A plurality of alternative methods for producing such decorative coverings have been utilized. However, all of these alternative processes relate to printing techniques which use a relatively viscous liquid product. Another technique, also derived from printing techniques, consists of localized application of plastisol studs by screen printing.
Because printing products are commonly used in the above discussed alternative processes, a pasty printing ink is also utilized in conjunction with these techniques. This ink is typically comprised, in part, of a liquid, i.e., water or solvent.
Generally, in order to produce the final decorative surface, known processes involve several successive applications, via printing techniques, of various components of the decoration. Each printing application requires a drying step after which, a transparent protective covering is employed.
It will be appreciated to those skilled in the art, that the above processes provide only mediocre results, particularly when attempting to imitate ceramic glazes such as floor tiling or wall tiling. Various improvements in the above processes, involving the use of foaming agents in conjunction with simultaneous and localized application of chemicals which retard or accelerate foaming, have been proposed in an effort to produce a localized expansion (for example, see FR-A No. 1,411,338). However, even in this French patent, it has been found that while the geometrical configuration and appearance of the tiling can be accurately reproduced, the surface conditions peculiar to glazed products is reproduced only sporadically and the appearance of a depth (also peculiar to these ceramic products) is not achieved.
Patents DE-A No. 2,260,788 and FR-A No. 2,263,893 disclose "handicraft" processes for producing patterns by the deposition of fusible substances on a base made of metal, glass, ceramic or of any other material which is stable at the temperature for carrying out the subsequent thermal treatment. These processes are intended for use in the non-continuous production of colored patterns in the form of, for example, tourist souvenirs or the like.
Patent FR-A No. 74/37,741 describes a process for printing textile surfaces, particularly deep pile materials, wherein coloring products having a powdered form are applied to the surface which is to be printed in accordance with a corresponding decorative design. A portion of the colored product is then fixed. Any particles which were not fixed are subsequently removed. This French patent relates solely to textile surfaces and does not in any way teach or suggest a process for providing a covering which imitates the glazing effects generally obtained with ceramic materials. To the contrary, the printing process described in FR-A No. 74/37,741 relates to depositing a dye on a piled textile by a technique involving disposing powdered colorants in the interstitial spaces of the textile fibers. It will be appreciated that this process essentially depends on the base material and the preparation thereof. The purpose of the process is to provide a final decorative effect which is restricted to introducing coloring into textile fibers without providing any three dimensional effects.
Prior art patent CH-A No. 595,145 discloses the deposition of powders through a screen printing frame which is in contact with the base material by means of a magnetic doctor blade. The technique of this patent does not permit a variable volume of powders to be disposed on the base.

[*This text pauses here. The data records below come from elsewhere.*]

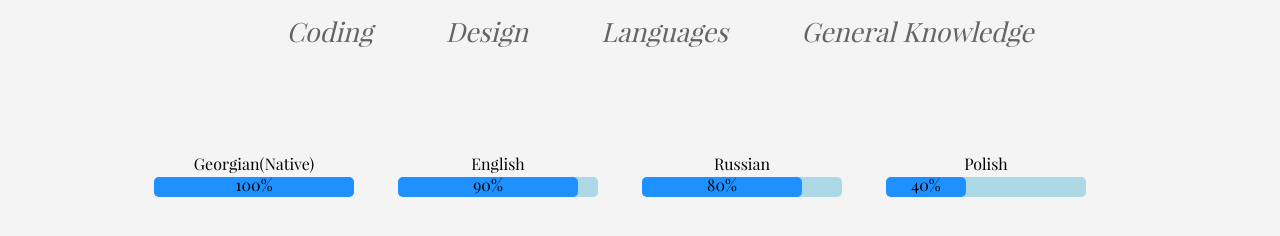
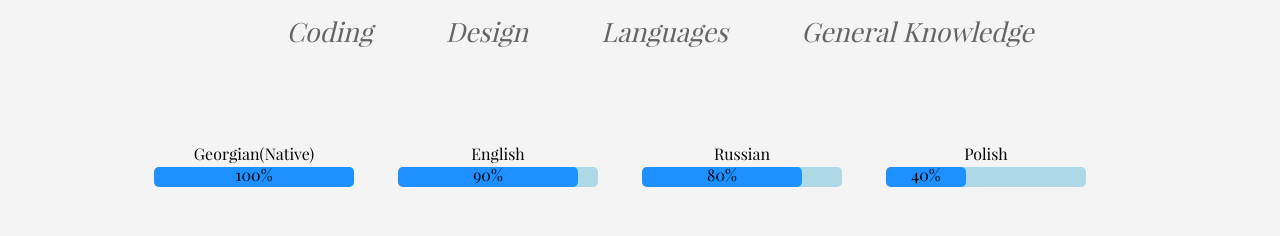
Before and after one commit to nikasvan/nikasvan.github.io, a plain HTML site: page language.html in a window 1280 px wide. Shown: the part 70-306 px from the top of the page. Drawn offline with nearby package versions, Linux system fonts and the light colour scheme.

Commit message:
fixed padding

```diff
--- a/language.html
+++ b/language.html
@@ -18,7 +18,7 @@
                     <li><a href="index.html">Coding</a></li><li><a href="design.html">Design</a></li><li><a href="language.html">Languages</a></li><li><a href="knowledge.html">General Knowledge</a></li>
                 </ul>
                 <div id='skills-wrapper' >
-                    <div id="skills-container" style="padding:50px 0;">
+                    <div id="skills-container" style="padding:40px 0;">
 
 
                         <div class="skill-item-container">
```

Finally, a process suggested by Patents FR-A No. 2,291,868 and FR-A No. 2,210,148, involves the fixation of particles, fibrils or powders, under the effects of an electrostatic field onto a base coated with an adhesive material.
It should be understood to those skilled in the art that the above discussed techniques and processes are not applicable in any satisfactory way to the manufacture of flexible multilayer decorative coverings for floors and walls having requirements which include, for example, high resistance to delamination and other stresses.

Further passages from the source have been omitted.